We’re delighted that Peter Fox, former Librarian & Archivist of Trinity College Dublin (and then Librarian of the University of Cambridge) has been been awarded Honorary Fellowship. Peter is the author of the fantastic “Trinity College Library Dublin: A History”, an amazingly useful and comprehensive book we use constantly (not least, to settle arguments amongst Library staff members about the history of the Library).
Those of you with an interest in music may remember that we were the recipients of the International Association of Music Libraries, Archives and Documentation Centres (UK and Ireland Branch) Excellence Award, back in 2016. This is awarded every three years… and we won it again this year. The Library of Trinity College Dublin was the only Irish winner of the 11 prizes awarded.
The award focuses on outstanding music services to the library’s user community, using the following criteria:

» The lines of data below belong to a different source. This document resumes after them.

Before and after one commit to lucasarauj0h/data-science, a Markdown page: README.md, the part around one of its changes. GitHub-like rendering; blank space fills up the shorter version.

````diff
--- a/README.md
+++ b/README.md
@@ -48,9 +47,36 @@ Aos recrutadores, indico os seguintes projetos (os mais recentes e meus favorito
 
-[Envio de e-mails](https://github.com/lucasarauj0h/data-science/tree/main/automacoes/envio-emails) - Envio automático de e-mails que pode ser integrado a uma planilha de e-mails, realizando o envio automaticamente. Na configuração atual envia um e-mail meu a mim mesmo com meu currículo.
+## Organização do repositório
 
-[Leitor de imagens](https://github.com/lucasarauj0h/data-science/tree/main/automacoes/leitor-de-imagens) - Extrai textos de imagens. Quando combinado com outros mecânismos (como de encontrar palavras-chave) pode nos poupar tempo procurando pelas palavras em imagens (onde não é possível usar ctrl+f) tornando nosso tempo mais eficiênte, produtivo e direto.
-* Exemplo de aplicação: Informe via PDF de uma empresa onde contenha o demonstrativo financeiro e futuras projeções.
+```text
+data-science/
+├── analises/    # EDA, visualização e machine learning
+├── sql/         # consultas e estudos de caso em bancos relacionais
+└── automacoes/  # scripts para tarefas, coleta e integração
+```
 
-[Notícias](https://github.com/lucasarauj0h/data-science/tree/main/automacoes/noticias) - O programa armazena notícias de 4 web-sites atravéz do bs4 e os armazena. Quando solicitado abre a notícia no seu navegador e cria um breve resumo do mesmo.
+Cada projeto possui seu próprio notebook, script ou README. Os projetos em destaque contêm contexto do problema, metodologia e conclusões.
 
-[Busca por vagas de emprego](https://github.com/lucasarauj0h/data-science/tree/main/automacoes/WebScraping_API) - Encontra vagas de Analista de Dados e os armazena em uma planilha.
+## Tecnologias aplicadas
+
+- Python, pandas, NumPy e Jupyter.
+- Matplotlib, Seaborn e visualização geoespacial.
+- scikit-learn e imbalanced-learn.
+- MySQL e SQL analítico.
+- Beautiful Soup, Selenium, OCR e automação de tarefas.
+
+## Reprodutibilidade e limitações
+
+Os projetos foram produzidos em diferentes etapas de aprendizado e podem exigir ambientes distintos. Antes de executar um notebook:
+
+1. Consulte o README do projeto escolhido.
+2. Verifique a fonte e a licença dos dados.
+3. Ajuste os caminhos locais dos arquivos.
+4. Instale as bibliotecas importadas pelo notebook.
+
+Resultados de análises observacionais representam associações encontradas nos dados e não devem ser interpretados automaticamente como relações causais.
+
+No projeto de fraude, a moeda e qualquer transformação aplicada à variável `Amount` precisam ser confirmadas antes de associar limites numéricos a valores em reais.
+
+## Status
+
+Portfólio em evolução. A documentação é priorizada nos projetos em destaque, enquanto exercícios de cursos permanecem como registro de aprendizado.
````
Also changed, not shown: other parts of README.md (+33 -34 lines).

Sustained good work and good practice which has the potential to be adopted and adapted by others.
and if relevant:
Serious development of a service.
Innovation of obviously lasting value.
They had the following nice things to say about us:
“An impressive legal deposit library led by a distinguished music librarian [that’d be Roy Stanley – Ed.] who works closely with staff, students and other music librarians and whose engagement with performers has stimulated research and resulted in radio programmes, concerts, CDs, and publications.”
“The leading role of TCD Music library in the sector in Ireland cannot be overstated. The collaboration and co-operation is a good example to others.”
and finishing up with:
“As a Legal Deposit Library, holdings of printed books and printed music are bound to be comprehensive, and thus we are looking at the way these are accessed, and other, special, aspects of the Library’s holdings. In my view, the access arrangements for the printed collections are generous and all-embracing; and the special collections are of national importance for Ireland. Development through purchase of non-legally deposited items is also impressive. I was interested to read of the Music Library’s participation in the Research Collections Division, and the integrated approach that has resulted from this.”
Well done – again – to our dedicated Music Librarian, Roy Stanley. Anyone want to place bets for 2022?
The Library has recently acquired a subscription to TAIR, which can be accessed
via the A-Z Listingon LibGuides.
The Arabidopsis Information Resource (TAIR) maintains a database of genetic and molecular biology data for the model higher plant Arabidopsis thaliana . Data available from TAIR includes the complete genome sequence along with gene structure, gene product information, gene expression, DNA and seed stocks, genome maps, genetic and physical markers, publications, and information about the Arabidopsis research community. Gene product function data is updated every week from the latest published research literature and community data submissions.
TAIR also provides extensive linkouts from our data pages to other Arabidopsis resources.